[Content revision data]
<<<<

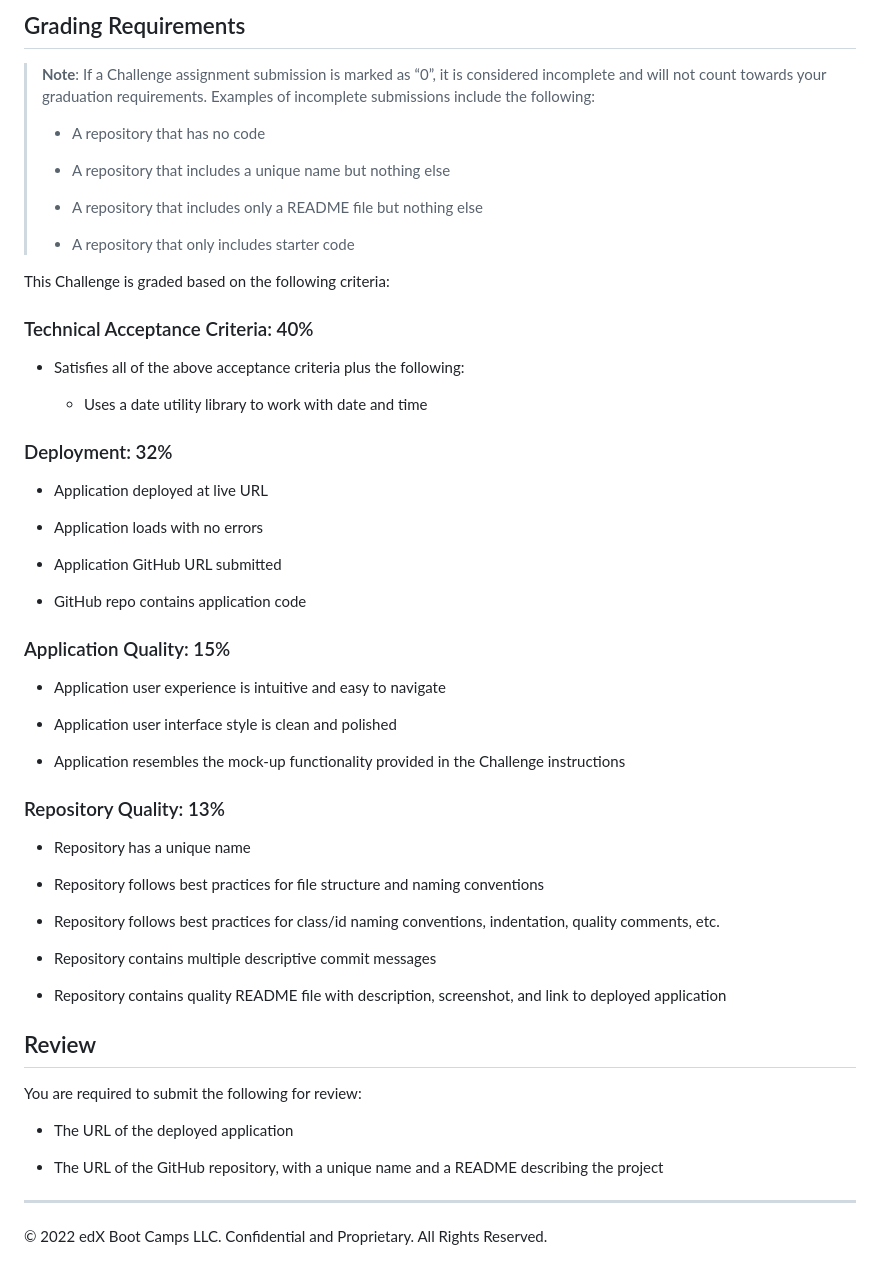
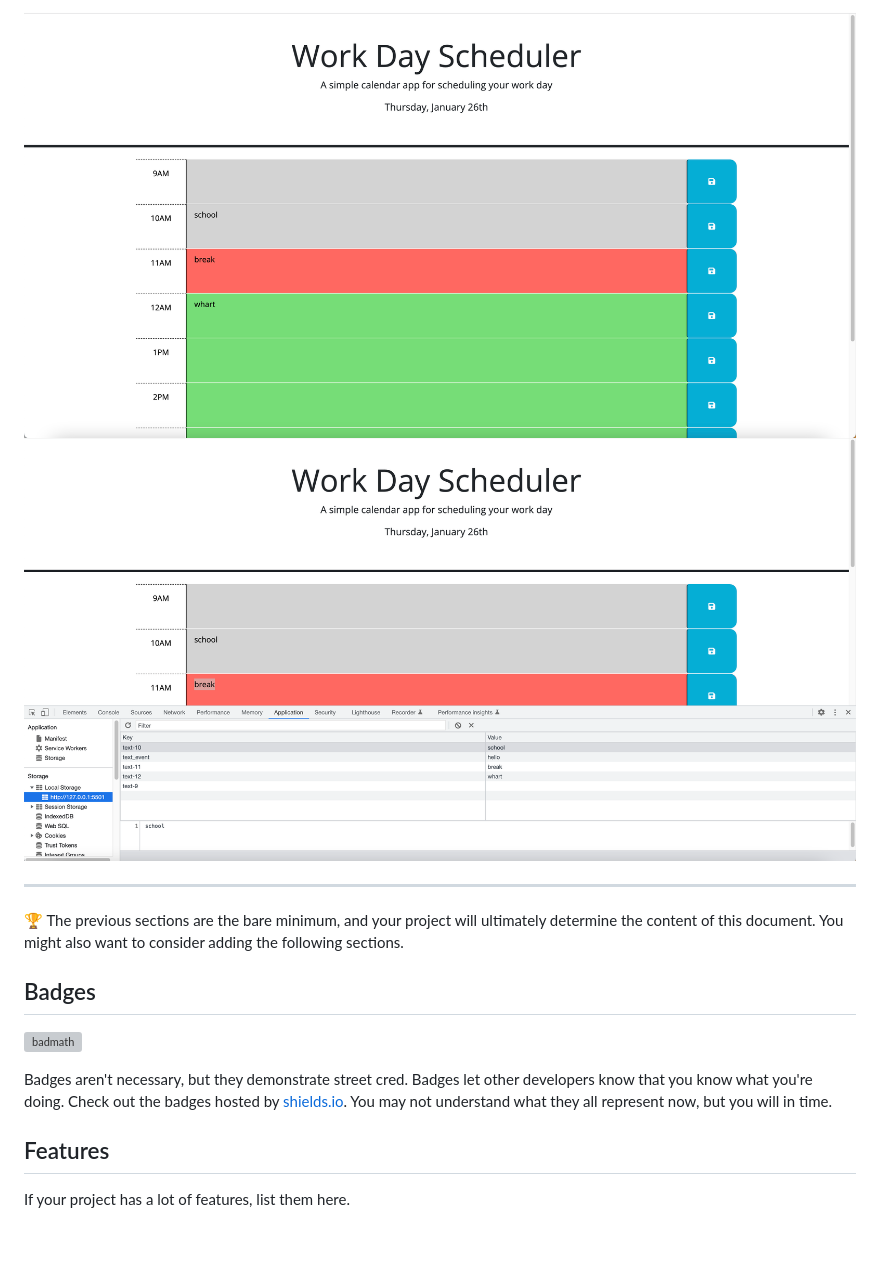
Before and after one commit to ZDastan/Daily-Planner, a Markdown page: README.md, the part around the change printed below. Drawn GitHub-style; pictures changed too: Assets/image/Screenshot 2023-01-26 at 23.27.37.png (added), Assets/image/Screenshot 2023-01-26 at 23.28.32.png (added); blank space fills up the shorter version; grey boxes are pictures that could not be loaded.

Commit message:
Readme file added

```diff
--- a/README.md
+++ b/README.md
@@ -39,61 +21,20 @@ The following animation demonstrates the application functionality:
 
-## Grading Requirements
+![alt text](Assets/image/Screenshot%202023-01-26%20at%2023.27.37.png)
+![alt text](Assets/image/Screenshot%202023-01-26%20at%2023.28.32.png)
 
-> **Note**: If a Challenge assignment submission is marked as “0”, it is considered incomplete and will not count towards your graduation requirements. Examples of incomplete submissions include the following:
->
-> * A repository that has no code
->
-> * A repository that includes a unique name but nothing else
->
-> * A repository that includes only a README file but nothing else
->
-> * A repository that only includes starter code
 
-This Challenge is graded based on the following criteria:
 
-### Technical Acceptance Criteria: 40%
 
-* Satisfies all of the above acceptance criteria plus the following:
+---
 
-  * Uses a date utility library to work with date and time
+🏆 The previous sections are the bare minimum, and your project will ultimately determine the content of this document. You might also want to consider adding the following sections.
 
-### Deployment: 32%
+## Badges
 
-* Application deployed at live URL
+![badmath](https://img.shields.io/github/languages/top/nielsenjared/badmath)
 
-* Application loads with no errors
+Badges aren't necessary, but they demonstrate street cred. Badges let other developers know that you know what you're doing. Check out the badges hosted by [shields.io](https://shields.io/). You may not understand what they all represent now, but you will in time.
 
-* Application GitHub URL submitted
+## Features
 
-* GitHub repo contains application code
-
-### Application Quality: 15%
-
-* Application user experience is intuitive and easy to navigate
-
-* Application user interface style is clean and polished
-
-* Application resembles the mock-up functionality provided in the Challenge instructions
-
-### Repository Quality: 13%
-
-* Repository has a unique name
-
-* Repository follows best practices for file structure and naming conventions
-
-* Repository follows best practices for class/id naming conventions, indentation, quality comments, etc.
-
-* Repository contains multiple descriptive commit messages
-
-* Repository contains quality README file with description, screenshot, and link to deployed application
-
-## Review
-
-You are required to submit the following for review:
-
-* The URL of the deployed application
-
-* The URL of the GitHub repository, with a unique name and a README describing the project
-
-- - -
-© 2022 edX Boot Camps LLC. Confidential and Proprietary. All Rights Reserved.
+If your project has a lot of features, list them here.
```
Also changed, not shown: other parts of README.md (+11 -29 lines).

>>>>

> Exercise details
Among the lines of the data, which ones contain the word "contains"? Show them.

> Written solution
-* GitHub repo contains application code
-* Repository contains multiple descriptive commit messages
-* Repository contains quality README file with description, screenshot, and link to deployed application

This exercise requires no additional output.